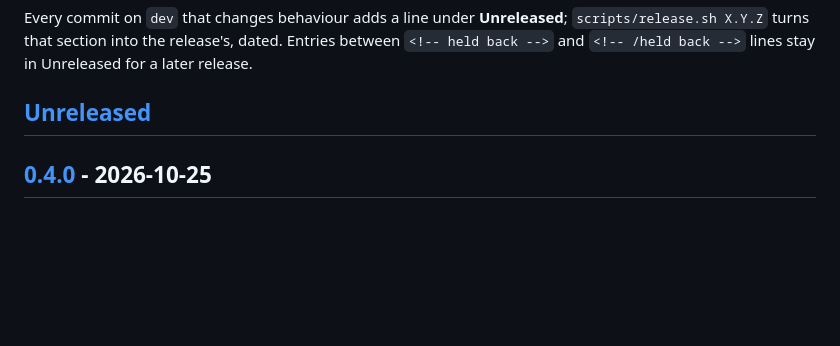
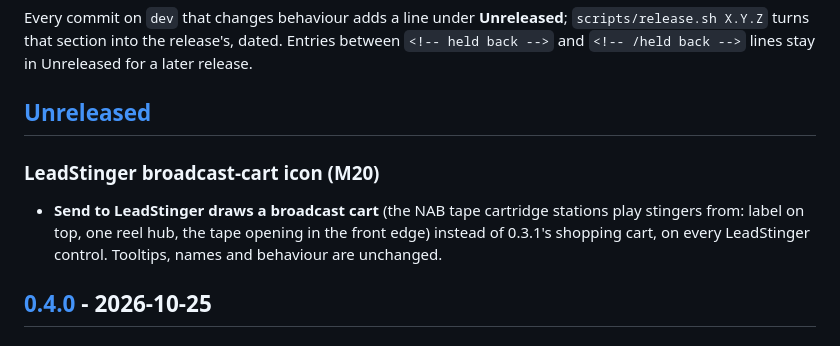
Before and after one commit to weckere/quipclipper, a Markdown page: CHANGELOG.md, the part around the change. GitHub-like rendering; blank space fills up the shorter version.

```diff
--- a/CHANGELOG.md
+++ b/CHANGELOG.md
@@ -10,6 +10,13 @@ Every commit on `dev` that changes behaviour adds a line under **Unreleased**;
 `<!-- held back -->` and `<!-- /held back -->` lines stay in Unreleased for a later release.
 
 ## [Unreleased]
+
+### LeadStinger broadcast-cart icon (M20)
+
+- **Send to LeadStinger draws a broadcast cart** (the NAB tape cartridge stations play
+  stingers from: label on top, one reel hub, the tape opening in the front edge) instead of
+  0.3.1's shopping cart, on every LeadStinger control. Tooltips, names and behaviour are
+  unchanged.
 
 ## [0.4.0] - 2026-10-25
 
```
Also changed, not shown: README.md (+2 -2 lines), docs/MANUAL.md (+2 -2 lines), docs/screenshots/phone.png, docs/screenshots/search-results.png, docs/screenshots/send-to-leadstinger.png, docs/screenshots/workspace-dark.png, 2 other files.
######
WORK INSTRUCTION:
Filter the entries down to the lines containing "behaviour". Copy each of those lines.

SOLUTION:
@@ -10,6 +10,13 @@ Every commit on `dev` that changes behaviour adds a line under **Unreleased**;
+  0.3.1's shopping cart, on every LeadStinger control. Tooltips, names and behaviour are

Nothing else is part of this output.